On a long trip I used to carry vast amounts of film and fuss over it like a mother hen, protecting it from heat, X-rays and loss. When I got home I paced nervously waiting for it to be processed and, then, pored over it, hunched over a lightbox, before embarking on the long process of editing, mounting and captioning. I used to get a thrill from the fact that the picture was created by light falling on this very piece of celluloid and causing a chemical reaction, just a few millimetres from my cheek!
Now, I almost exclusively shoot digital. I love digital photography. I love the immediacy, the cost, the speed of the process and the sheer quality. I love the fact that I can create back-up copies instantly and work on my images when I am away. With a digital camera, a laptop and an internet connection I can work and distribute my pictures from anywhere.
The vast majority of photographers now shoot digital and you will struggle to buy a new film camera. Yet, there is a significant minority that still shoots film and there is a good second-hand market for film cameras. When I lead a photo tour, it seems that out of a dozen people, a couple will be shooting film and they are often amongst the most serious photographers. Although this book is primarily aimed at the digital travel photographer, I have not ignored those still shooting film. Many of the photographic principles behind photography are the same whatever camera you are using; where there are differences in approach, I have identified them.
Where possible, I have included the lens and exposure details for each picture but, in many cases, this is simply not possible. Digital cameras record this information with each frame; film cameras don't. Some people claim to have written down exposure and lens details for every frame they shot on film, but I certainly didn't: I was too busy taking pictures.
Although I am covering different types of cameras, this book is not a replacement for your camera manual. I can tell you what the various functions of your camera might do and when you might use them but, with so many camera models on the market, you will need to consult your manual to ascertain just where these functions are located and how to use them in your individual case. I am assuming that you can already operate the basic functions, including simple controls, copying pictures to your computer or changing film. Although I have included some information about choosing and buying different styles of camera, I have tried to avoid countless pages of technical information. There are websites - notably the incomparable Digital Photography Review - that are able to do this in more depth and that can keep pace with advances in technology far better than me. I wanted to write a book teaching people how to take pictures, not how to buy cameras.

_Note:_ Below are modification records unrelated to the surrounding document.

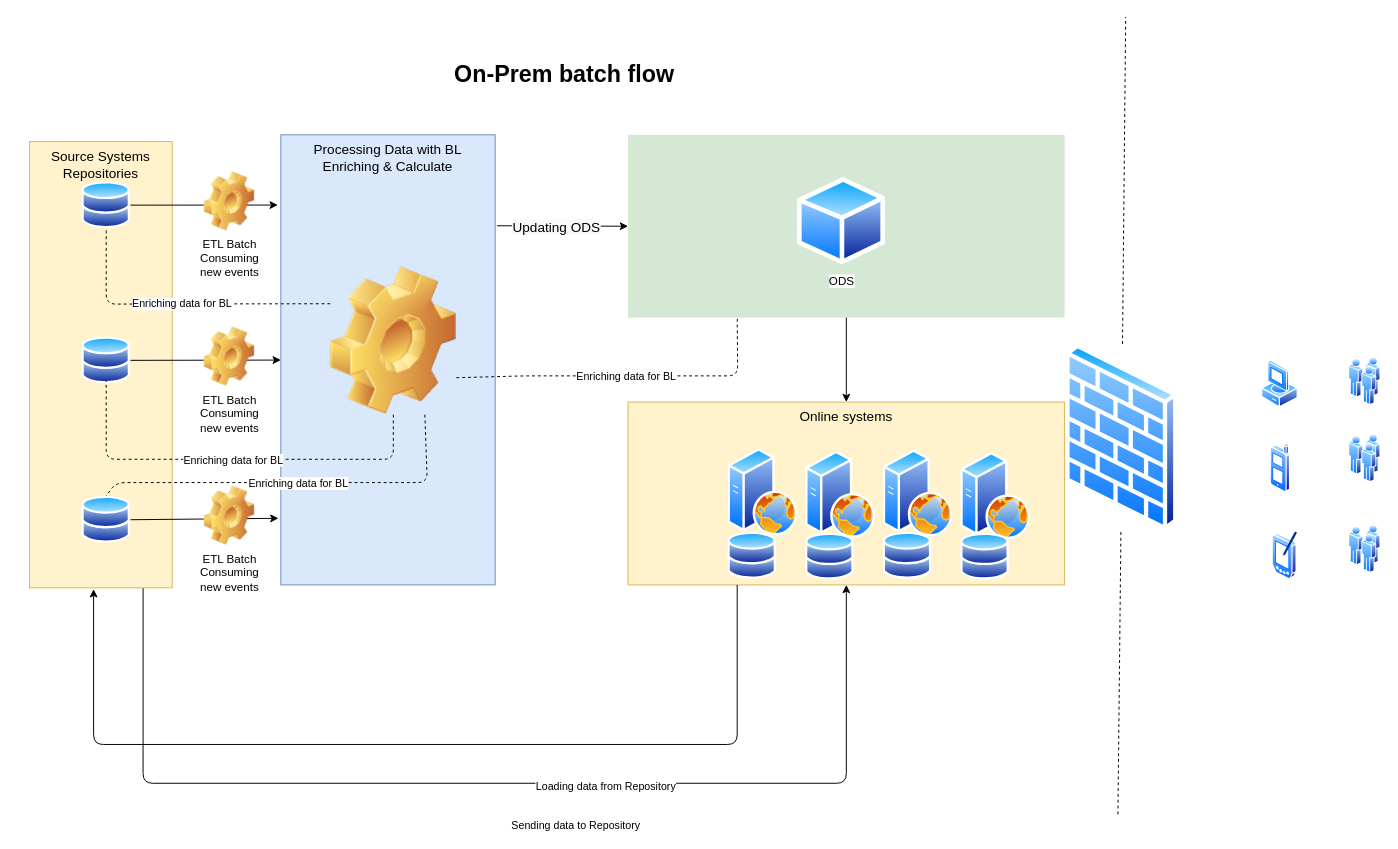
This is ODS on prem1.drawio from itaybaran/drawing, a draw.io file, before an edit. Source tidied: cells renumbered, new cells numbered last; positions are measured from the earlier drawing's top-left corner, leaving out a move shared by most shapes. Both pictures are drawn from the tidied source at 97%, with x=0, y=0 at pixel (29, 16).
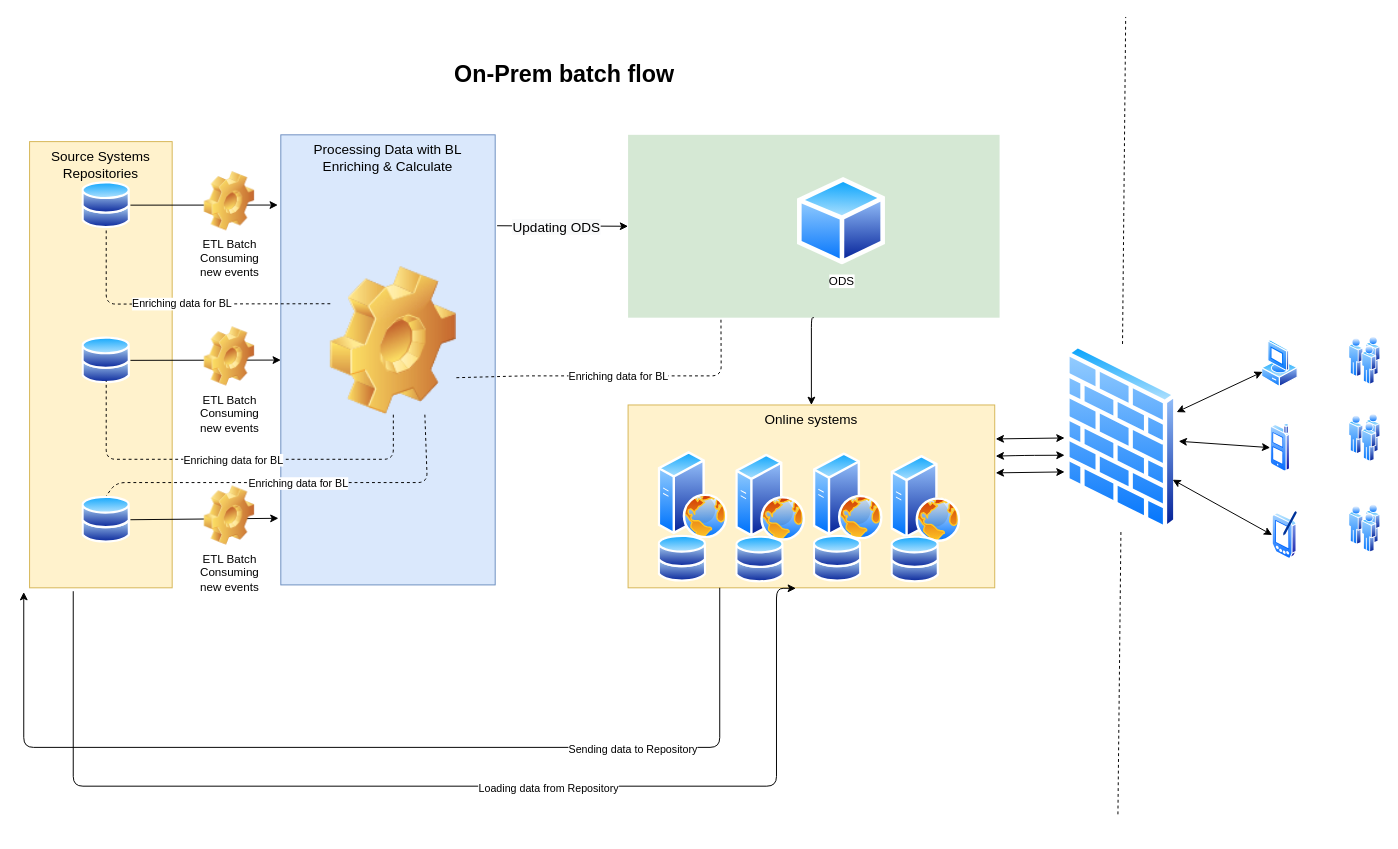
Above is the later version.

Unchanged cells that the change refers to:
```xml
<mxCell id="4" value="Source Systems&lt;br&gt;Repositories" style="whiteSpace=wrap;html=1;fillColor=#fff2cc;fontSize=14;strokeColor=#d6b656;verticalAlign=top;" parent="1" vertex="1">
  <mxGeometry y="128.5" width="147" height="460" as="geometry" />
</mxCell>
<mxCell id="9" style="shape=image;html=1;verticalLabelPosition=bottom;verticalAlign=top;imageAspect=1;image=img/clipart/Gear_128x128.png;" parent="1" vertex="1">
  <mxGeometry x="310" y="257.5" width="130" height="152.5" as="geometry" />
</mxCell>
<mxCell id="48" style="perimeter=ellipsePerimeter;html=1;align=center;shadow=0;dashed=0;spacingTop=3;image;image=img/lib/active_directory/firewall.svg;" parent="1" vertex="1">
  <mxGeometry x="1067" y="337.1" width="117.7" height="192.9" as="geometry" />
</mxCell>
```

The edit, as a diff of the source:
```diff
@@
     <mxCell id="2" style="whiteSpace=wrap;html=1;fillColor=#d5e8d4;fontSize=14;strokeColor=none;verticalAlign=top;" parent="1" vertex="1">
-      <mxGeometry x="617" y="121.5" width="450" height="188.5" as="geometry" />
+      <mxGeometry x="617" y="121.5" width="383" height="188.5" as="geometry" />
     </mxCell>
@@
     <mxCell id="17" value="Online systems" style="whiteSpace=wrap;html=1;fillColor=#fff2cc;fontSize=14;strokeColor=#d6b656;verticalAlign=top;" parent="1" vertex="1">
-      <mxGeometry x="617" y="397" width="450" height="188.5" as="geometry" />
+      <mxGeometry x="617" y="400" width="378" height="188.5" as="geometry" />
     </mxCell>
@@
     <mxCell id="19" style="perimeter=ellipsePerimeter;html=1;align=center;shadow=0;dashed=0;spacingTop=3;image;image=img/lib/active_directory/web_server.svg;" parent="1" vertex="1">
-      <mxGeometry x="960" y="448.8" width="72" height="90" as="geometry" />
+      <mxGeometry x="888" y="451.8" width="72" height="90" as="geometry" />
     </mxCell>
     <mxCell id="20" style="perimeter=ellipsePerimeter;html=1;align=center;shadow=0;dashed=0;spacingTop=3;image;image=img/lib/active_directory/web_server.svg;" parent="1" vertex="1">
-      <mxGeometry x="880" y="446.2" width="72" height="90" as="geometry" />
+      <mxGeometry x="808" y="449.2" width="72" height="90" as="geometry" />
     </mxCell>
     <mxCell id="21" style="perimeter=ellipsePerimeter;html=1;align=center;shadow=0;dashed=0;spacingTop=3;image;image=img/lib/active_directory/web_server.svg;" parent="1" vertex="1">
-      <mxGeometry x="800" y="447.5" width="72" height="90" as="geometry" />
+      <mxGeometry x="728" y="450.5" width="72" height="90" as="geometry" />
     </mxCell>
     <mxCell id="22" style="perimeter=ellipsePerimeter;html=1;align=center;shadow=0;dashed=0;spacingTop=3;image;image=img/lib/active_directory/web_server.svg;" parent="1" vertex="1">
-      <mxGeometry x="720" y="445" width="72" height="90" as="geometry" />
+      <mxGeometry x="648" y="448" width="72" height="90" as="geometry" />
     </mxCell>
-    <mxCell id="23" style="edgeStyle=elbowEdgeStyle;elbow=vertical;endArrow=classic;html=1;exitX=0.25;exitY=1;exitDx=0;exitDy=0;entryX=0.449;entryY=1.003;entryDx=0;entryDy=0;entryPerimeter=0;" parent="1" edge="1" source="17" target="4">
+    <mxCell id="23" style="edgeStyle=elbowEdgeStyle;elbow=vertical;endArrow=classic;html=1;exitX=0.25;exitY=1;exitDx=0;exitDy=0;entryX=0.449;entryY=1.003;entryDx=0;entryDy=0;entryPerimeter=0;" parent="1" edge="1" source="17">
       <mxGeometry relative="1" as="geometry">
+        <mxPoint x="-6" y="592.9" as="targetPoint" />
         <Array as="points">
-          <mxPoint x="380" y="750" />
+          <mxPoint x="308" y="753" />
         </Array>
       </mxGeometry>
     </mxCell>
@@
-    <mxCell id="25" style="edgeStyle=segmentEdgeStyle;endArrow=classic;html=1;exitX=0.796;exitY=1.001;exitDx=0;exitDy=0;exitPerimeter=0;entryX=0.5;entryY=1;entryDx=0;entryDy=0;" parent="1" edge="1" source="4" target="17">
+    <mxCell id="25" style="edgeStyle=segmentEdgeStyle;endArrow=classic;html=1;exitX=0.796;exitY=1.001;exitDx=0;exitDy=0;exitPerimeter=0;" parent="1" edge="1">
       <mxGeometry relative="1" as="geometry">
+        <mxPoint x="45" y="592" as="sourcePoint" />
+        <mxPoint x="790" y="589" as="targetPoint" />
         <Array as="points">
-          <mxPoint x="117" y="790" />
-          <mxPoint x="842" y="790" />
+          <mxPoint x="45" y="793" />
+          <mxPoint x="770" y="793" />
         </Array>
       </mxGeometry>
     </mxCell>
@@
     <mxCell id="35" style="endArrow=none;dashed=1;html=1;exitX=1;exitY=0.75;exitDx=0;exitDy=0;entryX=0.25;entryY=1;entryDx=0;entryDy=0;" parent="1" edge="1" source="9" target="2">
       <mxGeometry relative="1" as="geometry">
         <Array as="points">
           <mxPoint x="510" y="370" />
-          <mxPoint x="730" y="370" />
+          <mxPoint x="713" y="370" />
         </Array>
       </mxGeometry>
     </mxCell>
@@
     <mxCell id="37" style="perimeter=ellipsePerimeter;html=1;align=center;shadow=0;dashed=0;spacingTop=3;image;image=img/lib/active_directory/databases.svg;" parent="1" vertex="1">
-      <mxGeometry x="720" y="531" width="50" height="49" as="geometry" />
+      <mxGeometry x="648" y="534" width="50" height="49" as="geometry" />
     </mxCell>
     <mxCell id="38" style="perimeter=ellipsePerimeter;html=1;align=center;shadow=0;dashed=0;spacingTop=3;image;image=img/lib/active_directory/databases.svg;" parent="1" vertex="1">
-      <mxGeometry x="800" y="531.8" width="50" height="49" as="geometry" />
+      <mxGeometry x="728" y="534.8" width="50" height="49" as="geometry" />
     </mxCell>
     <mxCell id="39" style="perimeter=ellipsePerimeter;html=1;align=center;shadow=0;dashed=0;spacingTop=3;image;image=img/lib/active_directory/databases.svg;" parent="1" vertex="1">
-      <mxGeometry x="880" y="531" width="50" height="49" as="geometry" />
+      <mxGeometry x="808" y="534" width="50" height="49" as="geometry" />
     </mxCell>
     <mxCell id="40" style="perimeter=ellipsePerimeter;html=1;align=center;shadow=0;dashed=0;spacingTop=3;image;image=img/lib/active_directory/databases.svg;" parent="1" vertex="1">
-      <mxGeometry x="960" y="531.8" width="50" height="49" as="geometry" />
+      <mxGeometry x="888" y="534.8" width="50" height="49" as="geometry" />
     </mxCell>
@@
     <mxCell id="42" style="perimeter=ellipsePerimeter;html=1;align=center;shadow=0;dashed=0;spacingTop=3;image;image=img/lib/active_directory/users.svg;" parent="1" vertex="1">
-      <mxGeometry x="1360" y="350.5" width="33" height="50" as="geometry" />
+      <mxGeometry x="1360" y="329.5" width="33" height="50" as="geometry" />
     </mxCell>
     <mxCell id="43" style="perimeter=ellipsePerimeter;html=1;align=center;shadow=0;dashed=0;spacingTop=3;image;image=img/lib/active_directory/users.svg;" parent="1" vertex="1">
-      <mxGeometry x="1360" y="430" width="33" height="50" as="geometry" />
+      <mxGeometry x="1360" y="409" width="33" height="50" as="geometry" />
     </mxCell>
     <mxCell id="44" style="perimeter=ellipsePerimeter;html=1;align=center;shadow=0;dashed=0;spacingTop=3;image;image=img/lib/active_directory/users.svg;" parent="1" vertex="1">
-      <mxGeometry x="1360" y="523.5" width="33" height="50" as="geometry" />
+      <mxGeometry x="1360" y="502.5" width="33" height="50" as="geometry" />
     </mxCell>
     <mxCell id="45" style="perimeter=ellipsePerimeter;html=1;align=center;shadow=0;dashed=0;spacingTop=3;image;image=img/lib/active_directory/vista_client.svg;" parent="1" vertex="1">
-      <mxGeometry x="1270" y="353.5" width="38" height="50" as="geometry" />
+      <mxGeometry x="1270" y="332.5" width="38" height="50" as="geometry" />
     </mxCell>
     <mxCell id="46" style="perimeter=ellipsePerimeter;html=1;align=center;shadow=0;dashed=0;spacingTop=3;image;image=img/lib/active_directory/cell_phone.svg;" parent="1" vertex="1">
-      <mxGeometry x="1279" y="440" width="21" height="50" as="geometry" />
+      <mxGeometry x="1279" y="419" width="21" height="50" as="geometry" />
     </mxCell>
     <mxCell id="47" style="perimeter=ellipsePerimeter;html=1;align=center;shadow=0;dashed=0;spacingTop=3;image;image=img/lib/active_directory/pda.svg;" parent="1" vertex="1">
-      <mxGeometry x="1281" y="530" width="27" height="50" as="geometry" />
+      <mxGeometry x="1281" y="509" width="27" height="50" as="geometry" />
     </mxCell>
@@
+    <mxCell id="50" style="endArrow=classic;startArrow=classic;html=1;exitX=1;exitY=0.75;exitDx=0;exitDy=0;entryX=0;entryY=0.5;entryDx=0;entryDy=0;" parent="1" edge="1" source="48" target="47">
+      <mxGeometry relative="1" as="geometry" />
+    </mxCell>
+    <mxCell id="51" style="endArrow=classic;startArrow=classic;html=1;entryX=0;entryY=0.5;entryDx=0;entryDy=0;" parent="1" edge="1" source="48" target="46">
+      <mxGeometry relative="1" as="geometry" />
+    </mxCell>
+    <mxCell id="52" style="endArrow=classic;startArrow=classic;html=1;" parent="1" edge="1" source="48" target="45">
+      <mxGeometry relative="1" as="geometry" />
+    </mxCell>
+    <mxCell id="53" style="endArrow=classic;startArrow=classic;html=1;" parent="1" edge="1" target="48">
+      <mxGeometry relative="1" as="geometry">
+        <mxPoint x="996" y="435" as="sourcePoint" />
+      </mxGeometry>
+    </mxCell>
+    <mxCell id="54" style="endArrow=classic;startArrow=classic;html=1;" parent="1" edge="1">
+      <mxGeometry relative="1" as="geometry">
+        <mxPoint x="996" y="452.7" as="sourcePoint" />
+        <mxPoint x="1067" y="451.8" as="targetPoint" />
+        <Array as="points">
+          <mxPoint x="1026" y="452" />
+        </Array>
+      </mxGeometry>
+    </mxCell>
+    <mxCell id="55" style="endArrow=classic;startArrow=classic;html=1;" parent="1" edge="1">
+      <mxGeometry relative="1" as="geometry">
+        <mxPoint x="996" y="470" as="sourcePoint" />
+        <mxPoint x="1067" y="469" as="targetPoint" />
+      </mxGeometry>
+    </mxCell>
```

I have also taken the decision not to include `bad' pictures, illustrating poor exposure, focus and composition and a host of other mistakes. This is partly due to personal vanity and partly because I would like people to take pleasure from just flicking through this book, enjoying the pictures.

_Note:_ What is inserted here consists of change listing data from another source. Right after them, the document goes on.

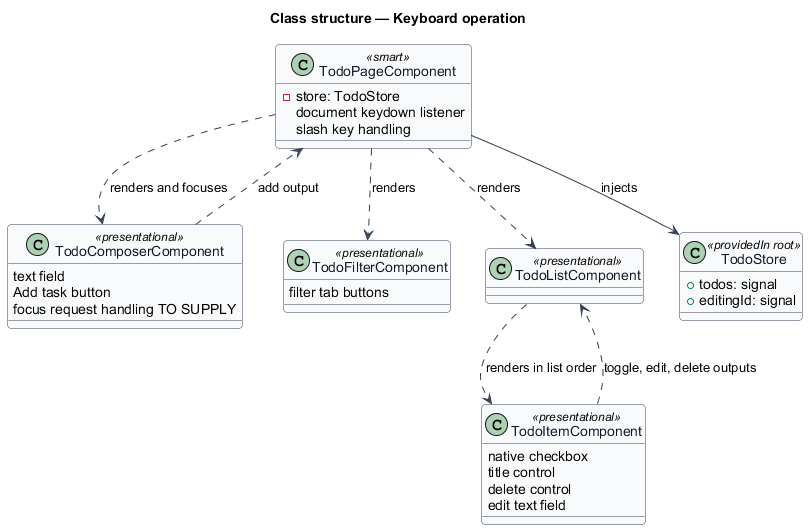
Before: docs/detailed-designs/interface/keyboard-operation/diagrams/class-structure.png, a diagram exported from PlantUML (QuinntyneBrown/php-todo-lab).
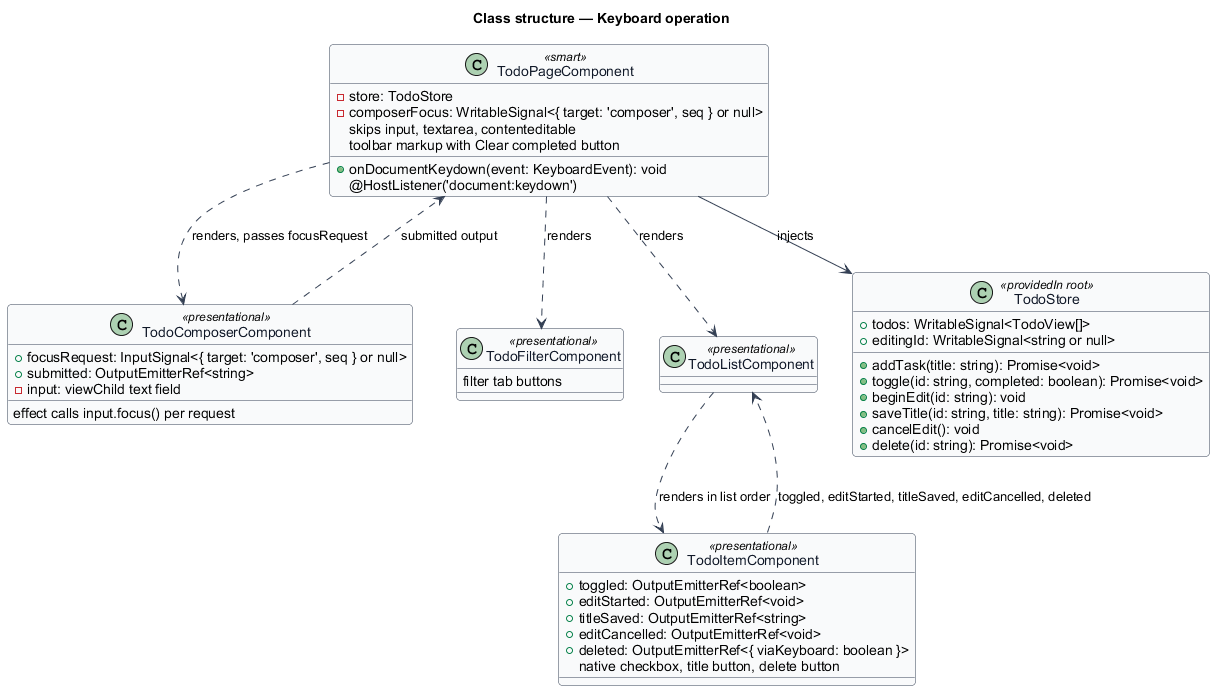
The same file after the commit.

The edit, as a diff of the source:
```diff
@@ -13,14 +13,18 @@
 
 class TodoPageComponent <<smart>> {
   -store: TodoStore
-  document keydown listener
-  slash key handling
+  -composerFocus: WritableSignal<{ target: 'composer', seq } or null>
+  +onDocumentKeydown(event: KeyboardEvent): void
+  @HostListener('document:keydown')
+  skips input, textarea, contenteditable
+  toolbar markup with Clear completed button
 }
 
 class TodoComposerComponent <<presentational>> {
-  text field
-  Add task button
-  focus request handling TO SUPPLY
+  +focusRequest: InputSignal<{ target: 'composer', seq } or null>
+  +submitted: OutputEmitterRef<string>
+  -input: viewChild text field
+  effect calls input.focus() per request
 }
 
 class TodoFilterComponent <<presentational>> {
@@ -30,22 +34,30 @@
 class TodoListComponent <<presentational>>
 
 class TodoItemComponent <<presentational>> {
-  native checkbox
-  title control
-  delete control
-  edit text field
+  +toggled: OutputEmitterRef<boolean>
+  +editStarted: OutputEmitterRef<void>
+  +titleSaved: OutputEmitterRef<string>
+  +editCancelled: OutputEmitterRef<void>
+  +deleted: OutputEmitterRef<{ viaKeyboard: boolean }>
+  native checkbox, title button, delete button
 }
 
 class TodoStore <<providedIn root>> {
-  +todos: signal
-  +editingId: signal
+  +todos: WritableSignal<TodoView[]>
+  +editingId: WritableSignal<string or null>
+  +addTask(title: string): Promise<void>
+  +toggle(id: string, completed: boolean): Promise<void>
+  +beginEdit(id: string): void
+  +saveTitle(id: string, title: string): Promise<void>
+  +cancelEdit(): void
+  +delete(id: string): Promise<void>
 }
 
 TodoPageComponent --> TodoStore : injects
-TodoPageComponent ..> TodoComposerComponent : renders and focuses
+TodoPageComponent ..> TodoComposerComponent : renders, passes focusRequest
 TodoPageComponent ..> TodoFilterComponent : renders
 TodoPageComponent ..> TodoListComponent : renders
 TodoListComponent ..> TodoItemComponent : renders in list order
-TodoComposerComponent ..> TodoPageComponent : add output
-TodoItemComponent ..> TodoListComponent : toggle, edit, delete outputs
+TodoComposerComponent ..> TodoPageComponent : submitted output
+TodoItemComponent ..> TodoListComponent : toggled, editStarted, titleSaved, editCancelled, deleted
 @enduml
```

I hope this book is about more than just taking pictures. Photography is a fantastic motivator and should encourage you to get more out of your travels. It has done that for me. If this book conveys just a part of the excitement and wonder that I have experienced during my explorations over the past few years, then it will have succeeded.